INPUT RECORDS ->
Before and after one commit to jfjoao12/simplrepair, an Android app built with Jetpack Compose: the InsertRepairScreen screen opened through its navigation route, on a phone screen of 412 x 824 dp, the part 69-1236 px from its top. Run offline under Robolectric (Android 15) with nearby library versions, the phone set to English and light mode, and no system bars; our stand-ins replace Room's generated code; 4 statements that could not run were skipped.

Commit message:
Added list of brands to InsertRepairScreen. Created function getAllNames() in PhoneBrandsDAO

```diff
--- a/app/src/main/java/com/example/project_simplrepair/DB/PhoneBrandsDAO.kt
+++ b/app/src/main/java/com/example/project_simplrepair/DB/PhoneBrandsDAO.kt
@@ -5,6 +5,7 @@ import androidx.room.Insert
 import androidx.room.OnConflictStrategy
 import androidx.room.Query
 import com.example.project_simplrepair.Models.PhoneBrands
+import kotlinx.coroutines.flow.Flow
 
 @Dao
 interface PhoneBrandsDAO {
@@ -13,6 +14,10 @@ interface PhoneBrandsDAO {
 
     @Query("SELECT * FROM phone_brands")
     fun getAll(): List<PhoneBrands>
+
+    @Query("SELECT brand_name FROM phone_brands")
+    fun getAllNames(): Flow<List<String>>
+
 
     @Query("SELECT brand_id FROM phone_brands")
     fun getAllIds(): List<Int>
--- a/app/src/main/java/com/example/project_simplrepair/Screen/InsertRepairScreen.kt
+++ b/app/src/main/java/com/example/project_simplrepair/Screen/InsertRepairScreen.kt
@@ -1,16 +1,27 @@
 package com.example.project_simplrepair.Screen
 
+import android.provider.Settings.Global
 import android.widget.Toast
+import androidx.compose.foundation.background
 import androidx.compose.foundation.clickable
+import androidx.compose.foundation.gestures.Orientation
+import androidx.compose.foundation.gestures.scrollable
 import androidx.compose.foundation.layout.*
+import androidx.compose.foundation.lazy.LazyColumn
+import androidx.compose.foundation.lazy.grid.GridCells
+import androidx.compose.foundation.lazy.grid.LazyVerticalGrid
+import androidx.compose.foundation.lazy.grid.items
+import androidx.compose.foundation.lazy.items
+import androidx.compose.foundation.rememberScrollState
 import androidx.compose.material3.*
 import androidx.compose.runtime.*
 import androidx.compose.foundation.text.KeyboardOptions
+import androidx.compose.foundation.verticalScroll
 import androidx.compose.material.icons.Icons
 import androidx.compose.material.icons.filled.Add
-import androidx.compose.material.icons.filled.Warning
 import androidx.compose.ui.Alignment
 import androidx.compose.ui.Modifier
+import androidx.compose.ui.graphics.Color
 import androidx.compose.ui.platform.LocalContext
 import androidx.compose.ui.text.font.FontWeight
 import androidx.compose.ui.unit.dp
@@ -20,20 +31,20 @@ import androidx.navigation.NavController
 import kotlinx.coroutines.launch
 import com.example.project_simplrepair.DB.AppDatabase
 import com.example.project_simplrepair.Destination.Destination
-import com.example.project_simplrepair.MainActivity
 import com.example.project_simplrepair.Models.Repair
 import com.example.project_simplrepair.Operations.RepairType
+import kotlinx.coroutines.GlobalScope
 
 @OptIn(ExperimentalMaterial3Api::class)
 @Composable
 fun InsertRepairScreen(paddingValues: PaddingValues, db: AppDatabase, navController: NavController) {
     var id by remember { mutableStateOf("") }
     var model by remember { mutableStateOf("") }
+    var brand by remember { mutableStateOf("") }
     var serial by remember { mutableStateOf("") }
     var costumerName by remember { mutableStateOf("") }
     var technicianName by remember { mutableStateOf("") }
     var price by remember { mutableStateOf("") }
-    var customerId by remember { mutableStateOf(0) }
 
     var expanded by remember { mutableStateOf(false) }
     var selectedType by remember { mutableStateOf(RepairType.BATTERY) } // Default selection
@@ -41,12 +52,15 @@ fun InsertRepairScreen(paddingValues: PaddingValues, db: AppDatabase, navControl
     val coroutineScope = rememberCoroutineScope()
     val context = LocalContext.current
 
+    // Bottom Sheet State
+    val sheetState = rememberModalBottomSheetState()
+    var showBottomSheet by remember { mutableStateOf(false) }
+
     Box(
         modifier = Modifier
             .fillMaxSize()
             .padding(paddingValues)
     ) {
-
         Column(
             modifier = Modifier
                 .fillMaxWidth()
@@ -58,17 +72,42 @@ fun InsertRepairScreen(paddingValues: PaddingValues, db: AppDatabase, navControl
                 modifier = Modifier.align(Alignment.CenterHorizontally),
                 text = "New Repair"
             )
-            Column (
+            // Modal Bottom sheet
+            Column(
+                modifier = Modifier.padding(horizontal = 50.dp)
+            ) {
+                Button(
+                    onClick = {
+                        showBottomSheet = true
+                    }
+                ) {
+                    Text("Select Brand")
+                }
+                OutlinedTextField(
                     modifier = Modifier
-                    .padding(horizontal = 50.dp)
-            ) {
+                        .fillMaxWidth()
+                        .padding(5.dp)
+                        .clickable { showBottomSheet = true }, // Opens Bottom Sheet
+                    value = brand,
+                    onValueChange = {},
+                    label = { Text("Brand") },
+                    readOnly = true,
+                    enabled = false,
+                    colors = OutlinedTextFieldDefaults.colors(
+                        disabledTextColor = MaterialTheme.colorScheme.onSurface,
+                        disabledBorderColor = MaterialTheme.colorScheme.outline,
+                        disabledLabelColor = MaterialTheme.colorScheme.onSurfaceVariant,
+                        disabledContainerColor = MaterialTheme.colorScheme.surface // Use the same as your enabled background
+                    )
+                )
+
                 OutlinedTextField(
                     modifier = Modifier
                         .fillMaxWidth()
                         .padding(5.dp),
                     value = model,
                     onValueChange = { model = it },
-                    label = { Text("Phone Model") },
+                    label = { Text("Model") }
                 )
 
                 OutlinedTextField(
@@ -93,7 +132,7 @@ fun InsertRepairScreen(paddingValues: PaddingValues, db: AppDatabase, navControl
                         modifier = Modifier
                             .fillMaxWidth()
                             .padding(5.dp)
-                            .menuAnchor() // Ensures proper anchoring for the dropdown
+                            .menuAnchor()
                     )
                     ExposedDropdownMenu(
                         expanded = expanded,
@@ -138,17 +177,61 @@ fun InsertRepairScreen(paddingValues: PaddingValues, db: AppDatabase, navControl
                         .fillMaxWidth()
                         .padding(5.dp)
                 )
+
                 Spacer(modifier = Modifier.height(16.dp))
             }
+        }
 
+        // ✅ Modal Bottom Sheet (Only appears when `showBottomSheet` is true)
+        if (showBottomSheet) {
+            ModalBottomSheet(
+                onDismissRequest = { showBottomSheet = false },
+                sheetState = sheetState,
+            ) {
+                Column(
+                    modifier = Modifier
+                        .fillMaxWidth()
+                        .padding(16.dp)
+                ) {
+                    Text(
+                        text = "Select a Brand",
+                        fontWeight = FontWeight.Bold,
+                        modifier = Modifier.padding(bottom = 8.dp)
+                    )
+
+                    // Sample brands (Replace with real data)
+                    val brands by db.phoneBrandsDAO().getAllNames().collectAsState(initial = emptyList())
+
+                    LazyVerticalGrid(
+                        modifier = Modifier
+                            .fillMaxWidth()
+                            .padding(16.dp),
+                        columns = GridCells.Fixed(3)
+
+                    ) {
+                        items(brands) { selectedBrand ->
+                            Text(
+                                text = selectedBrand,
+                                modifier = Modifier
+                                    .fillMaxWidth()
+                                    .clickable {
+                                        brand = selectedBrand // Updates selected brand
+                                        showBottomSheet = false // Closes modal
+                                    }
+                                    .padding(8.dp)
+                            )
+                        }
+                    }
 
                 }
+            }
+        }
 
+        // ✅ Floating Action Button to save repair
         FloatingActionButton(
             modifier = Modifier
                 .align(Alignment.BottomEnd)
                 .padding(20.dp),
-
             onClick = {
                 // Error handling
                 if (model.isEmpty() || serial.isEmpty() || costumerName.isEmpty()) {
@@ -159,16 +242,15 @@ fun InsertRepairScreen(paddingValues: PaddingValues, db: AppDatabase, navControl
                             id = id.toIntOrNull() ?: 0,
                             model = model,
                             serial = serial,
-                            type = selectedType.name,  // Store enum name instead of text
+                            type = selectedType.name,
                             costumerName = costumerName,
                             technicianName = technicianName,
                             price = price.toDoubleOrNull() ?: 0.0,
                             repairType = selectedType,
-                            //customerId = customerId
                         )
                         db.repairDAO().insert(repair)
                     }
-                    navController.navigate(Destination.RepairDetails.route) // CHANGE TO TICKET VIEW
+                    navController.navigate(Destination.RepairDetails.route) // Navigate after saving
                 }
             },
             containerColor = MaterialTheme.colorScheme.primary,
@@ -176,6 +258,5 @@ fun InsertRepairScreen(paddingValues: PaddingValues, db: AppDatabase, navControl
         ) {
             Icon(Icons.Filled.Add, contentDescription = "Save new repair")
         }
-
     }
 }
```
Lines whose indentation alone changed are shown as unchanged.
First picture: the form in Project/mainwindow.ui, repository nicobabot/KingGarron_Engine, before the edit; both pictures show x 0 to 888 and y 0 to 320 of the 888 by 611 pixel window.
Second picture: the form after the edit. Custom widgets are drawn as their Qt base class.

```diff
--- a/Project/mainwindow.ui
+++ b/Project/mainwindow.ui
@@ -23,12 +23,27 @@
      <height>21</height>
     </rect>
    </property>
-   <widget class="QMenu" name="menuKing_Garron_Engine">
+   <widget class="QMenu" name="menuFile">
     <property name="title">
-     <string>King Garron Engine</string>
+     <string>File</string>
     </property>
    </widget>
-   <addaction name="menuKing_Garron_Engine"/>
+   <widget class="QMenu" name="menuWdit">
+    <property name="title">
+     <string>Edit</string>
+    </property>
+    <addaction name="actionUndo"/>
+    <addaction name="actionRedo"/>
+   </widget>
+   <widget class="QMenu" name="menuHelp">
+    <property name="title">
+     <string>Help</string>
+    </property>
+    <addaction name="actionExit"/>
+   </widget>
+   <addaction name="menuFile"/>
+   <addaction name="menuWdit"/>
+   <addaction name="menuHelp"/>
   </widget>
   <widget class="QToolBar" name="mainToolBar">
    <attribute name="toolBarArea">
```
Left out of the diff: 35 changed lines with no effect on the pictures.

TRY IT ->
The answer must be one number, the count of lines above that hold the word "LocalContext".

YOUR SOLUTION ->
2